- Material supplied:
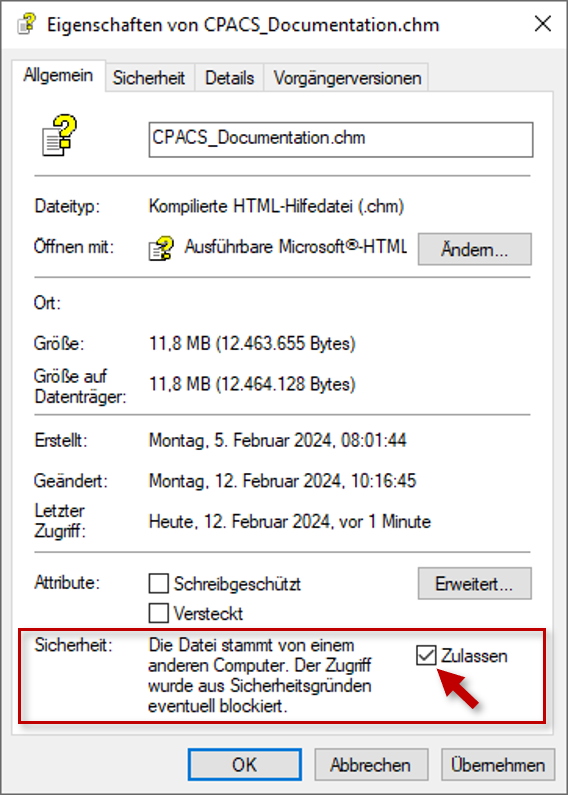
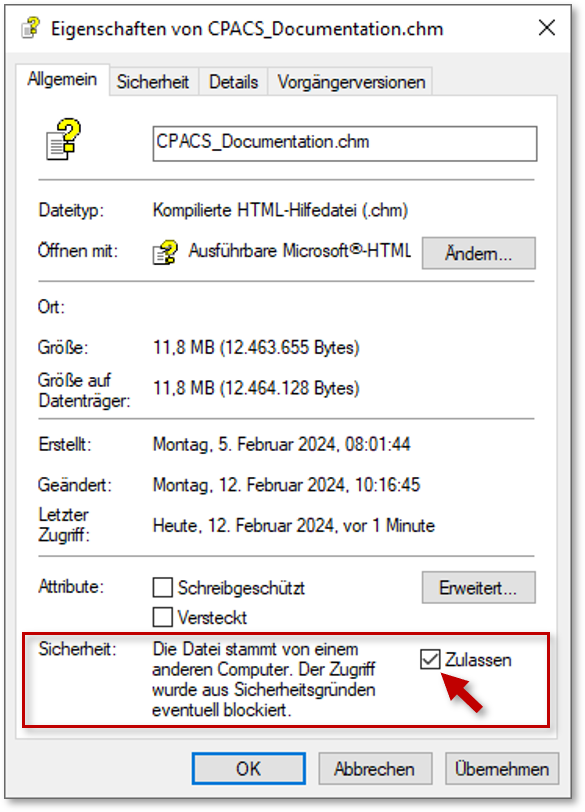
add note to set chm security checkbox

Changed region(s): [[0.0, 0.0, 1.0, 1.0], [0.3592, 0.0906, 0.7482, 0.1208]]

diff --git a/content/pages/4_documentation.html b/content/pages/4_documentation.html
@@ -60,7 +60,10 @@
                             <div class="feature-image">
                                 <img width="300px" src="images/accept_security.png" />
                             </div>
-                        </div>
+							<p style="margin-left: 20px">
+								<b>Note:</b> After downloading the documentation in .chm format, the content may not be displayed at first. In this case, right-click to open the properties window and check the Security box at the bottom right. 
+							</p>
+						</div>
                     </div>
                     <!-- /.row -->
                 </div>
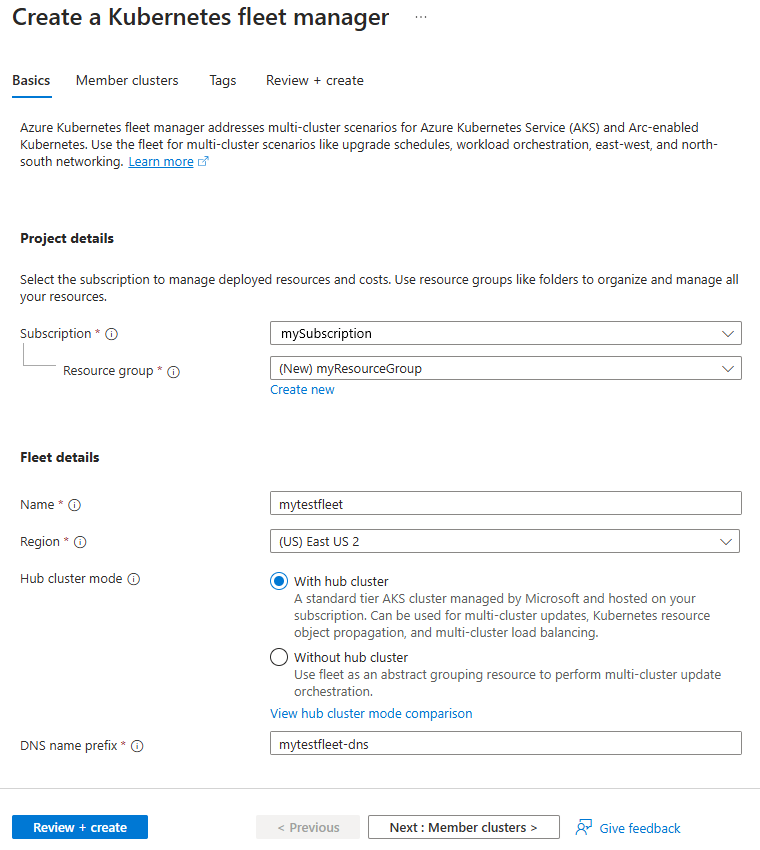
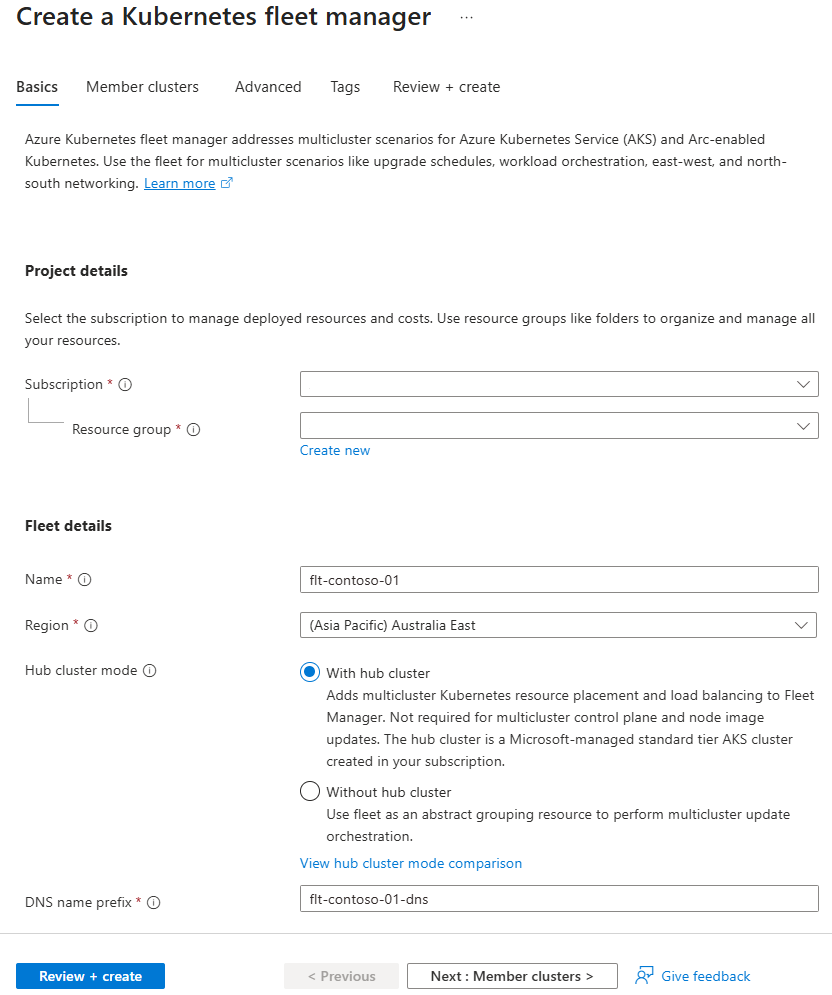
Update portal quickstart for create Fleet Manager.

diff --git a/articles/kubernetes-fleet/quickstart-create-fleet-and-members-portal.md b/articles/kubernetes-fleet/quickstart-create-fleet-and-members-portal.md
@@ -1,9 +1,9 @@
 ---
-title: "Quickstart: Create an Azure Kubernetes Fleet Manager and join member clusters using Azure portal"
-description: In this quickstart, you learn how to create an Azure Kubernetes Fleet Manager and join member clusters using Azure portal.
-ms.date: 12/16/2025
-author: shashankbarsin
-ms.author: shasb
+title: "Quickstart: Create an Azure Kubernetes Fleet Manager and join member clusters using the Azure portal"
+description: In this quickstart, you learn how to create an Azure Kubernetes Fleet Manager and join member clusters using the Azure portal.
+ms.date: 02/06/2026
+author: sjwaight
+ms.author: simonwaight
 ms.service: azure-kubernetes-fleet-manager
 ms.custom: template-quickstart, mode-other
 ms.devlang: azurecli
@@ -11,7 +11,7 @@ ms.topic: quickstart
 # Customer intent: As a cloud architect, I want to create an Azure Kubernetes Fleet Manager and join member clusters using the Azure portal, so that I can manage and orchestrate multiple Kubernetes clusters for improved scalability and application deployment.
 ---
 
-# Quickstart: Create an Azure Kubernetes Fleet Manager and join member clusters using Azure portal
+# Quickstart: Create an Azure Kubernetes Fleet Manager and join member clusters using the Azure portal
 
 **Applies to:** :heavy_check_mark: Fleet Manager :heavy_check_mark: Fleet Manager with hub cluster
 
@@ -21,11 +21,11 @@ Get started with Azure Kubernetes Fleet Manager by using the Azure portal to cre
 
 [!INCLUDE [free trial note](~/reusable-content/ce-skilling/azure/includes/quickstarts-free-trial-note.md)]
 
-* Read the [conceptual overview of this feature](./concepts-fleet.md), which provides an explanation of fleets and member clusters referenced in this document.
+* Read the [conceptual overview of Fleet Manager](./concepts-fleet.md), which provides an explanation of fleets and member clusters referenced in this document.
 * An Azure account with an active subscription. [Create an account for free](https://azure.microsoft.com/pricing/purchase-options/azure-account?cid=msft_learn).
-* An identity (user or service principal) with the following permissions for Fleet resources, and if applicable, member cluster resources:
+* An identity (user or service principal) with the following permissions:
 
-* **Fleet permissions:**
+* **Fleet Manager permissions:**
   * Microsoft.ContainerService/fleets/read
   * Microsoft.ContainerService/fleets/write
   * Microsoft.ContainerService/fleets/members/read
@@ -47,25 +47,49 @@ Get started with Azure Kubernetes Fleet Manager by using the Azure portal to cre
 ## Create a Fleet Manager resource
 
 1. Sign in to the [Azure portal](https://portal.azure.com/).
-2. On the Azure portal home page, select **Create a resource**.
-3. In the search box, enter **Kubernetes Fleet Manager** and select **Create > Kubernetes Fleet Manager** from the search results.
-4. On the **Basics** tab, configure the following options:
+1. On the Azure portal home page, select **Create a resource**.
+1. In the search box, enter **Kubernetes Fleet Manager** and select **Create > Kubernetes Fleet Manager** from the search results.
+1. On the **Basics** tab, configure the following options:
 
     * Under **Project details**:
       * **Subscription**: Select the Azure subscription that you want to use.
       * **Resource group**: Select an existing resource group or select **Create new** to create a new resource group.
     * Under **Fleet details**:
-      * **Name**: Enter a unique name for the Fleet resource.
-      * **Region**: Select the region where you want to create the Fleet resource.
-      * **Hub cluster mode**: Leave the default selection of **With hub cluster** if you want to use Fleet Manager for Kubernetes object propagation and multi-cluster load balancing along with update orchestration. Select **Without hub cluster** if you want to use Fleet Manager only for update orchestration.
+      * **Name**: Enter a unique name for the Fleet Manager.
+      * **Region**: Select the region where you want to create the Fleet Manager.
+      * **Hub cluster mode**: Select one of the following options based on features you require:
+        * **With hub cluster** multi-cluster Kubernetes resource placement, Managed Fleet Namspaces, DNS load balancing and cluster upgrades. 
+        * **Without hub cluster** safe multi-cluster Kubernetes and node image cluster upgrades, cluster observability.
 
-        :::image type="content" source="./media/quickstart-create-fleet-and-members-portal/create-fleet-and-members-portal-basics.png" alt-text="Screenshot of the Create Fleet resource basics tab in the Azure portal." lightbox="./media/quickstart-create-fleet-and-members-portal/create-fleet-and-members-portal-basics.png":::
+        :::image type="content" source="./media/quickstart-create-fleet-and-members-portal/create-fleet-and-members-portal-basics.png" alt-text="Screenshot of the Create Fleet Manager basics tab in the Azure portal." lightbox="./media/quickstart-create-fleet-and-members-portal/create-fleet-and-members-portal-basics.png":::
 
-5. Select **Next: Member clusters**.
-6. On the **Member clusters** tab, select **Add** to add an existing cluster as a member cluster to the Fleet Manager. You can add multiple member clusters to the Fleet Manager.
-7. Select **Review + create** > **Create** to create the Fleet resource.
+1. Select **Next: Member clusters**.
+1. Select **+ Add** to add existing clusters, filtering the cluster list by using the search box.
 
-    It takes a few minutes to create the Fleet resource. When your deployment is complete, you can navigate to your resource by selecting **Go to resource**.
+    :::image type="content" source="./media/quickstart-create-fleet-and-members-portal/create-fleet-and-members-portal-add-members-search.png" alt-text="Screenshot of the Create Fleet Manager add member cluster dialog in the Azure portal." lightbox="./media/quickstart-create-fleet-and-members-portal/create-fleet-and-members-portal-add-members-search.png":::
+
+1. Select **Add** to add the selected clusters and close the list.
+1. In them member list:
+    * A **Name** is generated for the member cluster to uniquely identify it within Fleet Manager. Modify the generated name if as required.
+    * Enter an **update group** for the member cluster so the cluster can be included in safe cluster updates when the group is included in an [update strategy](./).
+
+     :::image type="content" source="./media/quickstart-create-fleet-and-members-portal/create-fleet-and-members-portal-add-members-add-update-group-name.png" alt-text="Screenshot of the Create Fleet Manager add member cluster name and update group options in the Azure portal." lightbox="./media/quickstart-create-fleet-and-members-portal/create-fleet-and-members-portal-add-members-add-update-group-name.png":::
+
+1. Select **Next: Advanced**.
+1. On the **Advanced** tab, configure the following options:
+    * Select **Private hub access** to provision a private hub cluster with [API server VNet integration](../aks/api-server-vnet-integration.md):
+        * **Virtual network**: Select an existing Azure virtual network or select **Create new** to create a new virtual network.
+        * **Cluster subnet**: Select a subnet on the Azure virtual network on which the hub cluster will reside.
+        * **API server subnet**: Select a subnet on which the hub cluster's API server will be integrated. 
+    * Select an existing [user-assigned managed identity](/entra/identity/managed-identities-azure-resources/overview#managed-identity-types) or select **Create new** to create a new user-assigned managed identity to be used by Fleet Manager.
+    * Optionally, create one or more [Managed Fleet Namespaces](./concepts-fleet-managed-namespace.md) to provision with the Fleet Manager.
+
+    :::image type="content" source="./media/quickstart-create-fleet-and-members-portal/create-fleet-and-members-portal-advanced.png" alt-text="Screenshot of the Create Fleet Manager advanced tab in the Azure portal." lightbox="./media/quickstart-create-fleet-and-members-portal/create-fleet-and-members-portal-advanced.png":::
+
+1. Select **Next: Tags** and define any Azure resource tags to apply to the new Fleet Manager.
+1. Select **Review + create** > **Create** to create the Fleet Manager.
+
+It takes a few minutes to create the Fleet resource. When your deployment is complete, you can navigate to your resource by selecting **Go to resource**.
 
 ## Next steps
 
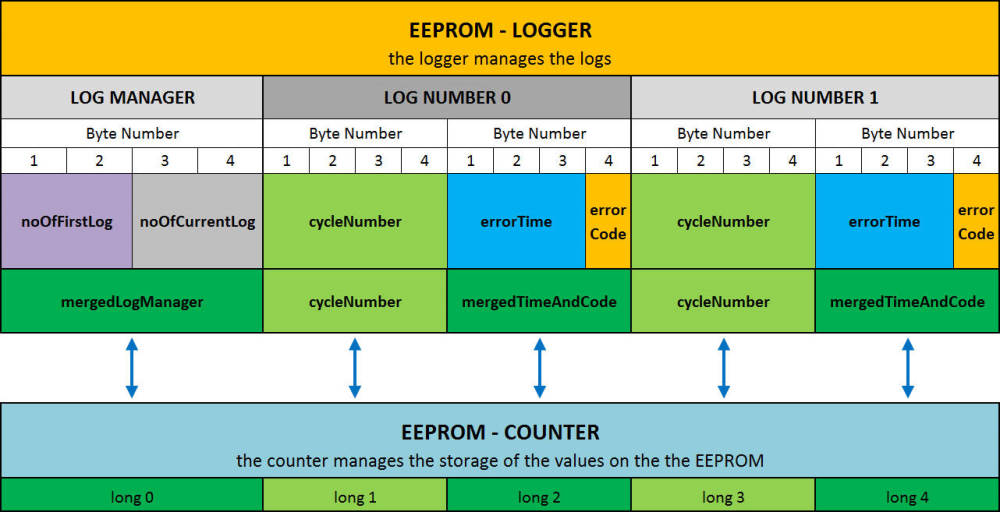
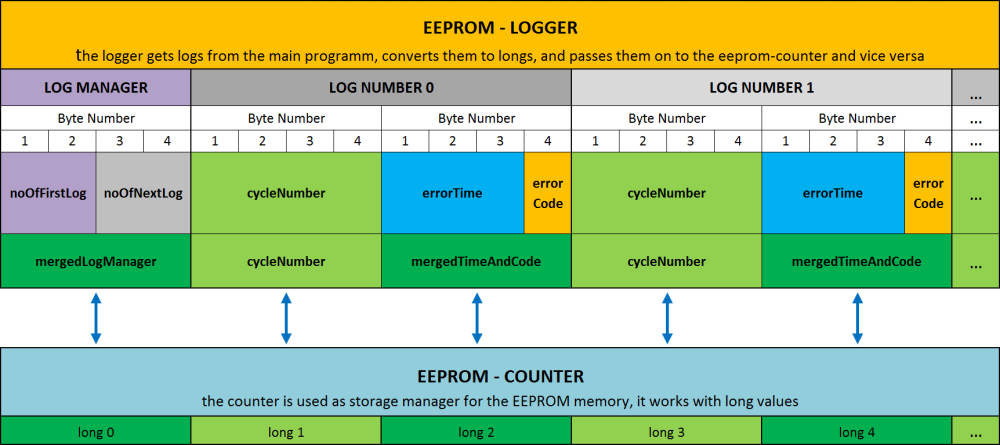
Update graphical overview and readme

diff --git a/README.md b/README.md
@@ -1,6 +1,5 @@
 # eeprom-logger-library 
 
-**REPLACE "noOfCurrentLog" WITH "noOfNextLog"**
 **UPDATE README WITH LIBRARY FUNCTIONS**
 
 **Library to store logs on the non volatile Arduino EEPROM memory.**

- Work to be completed:
Tally the lines of the material in which the string "diff" occurs, and present only that tally.

- Written solution:
3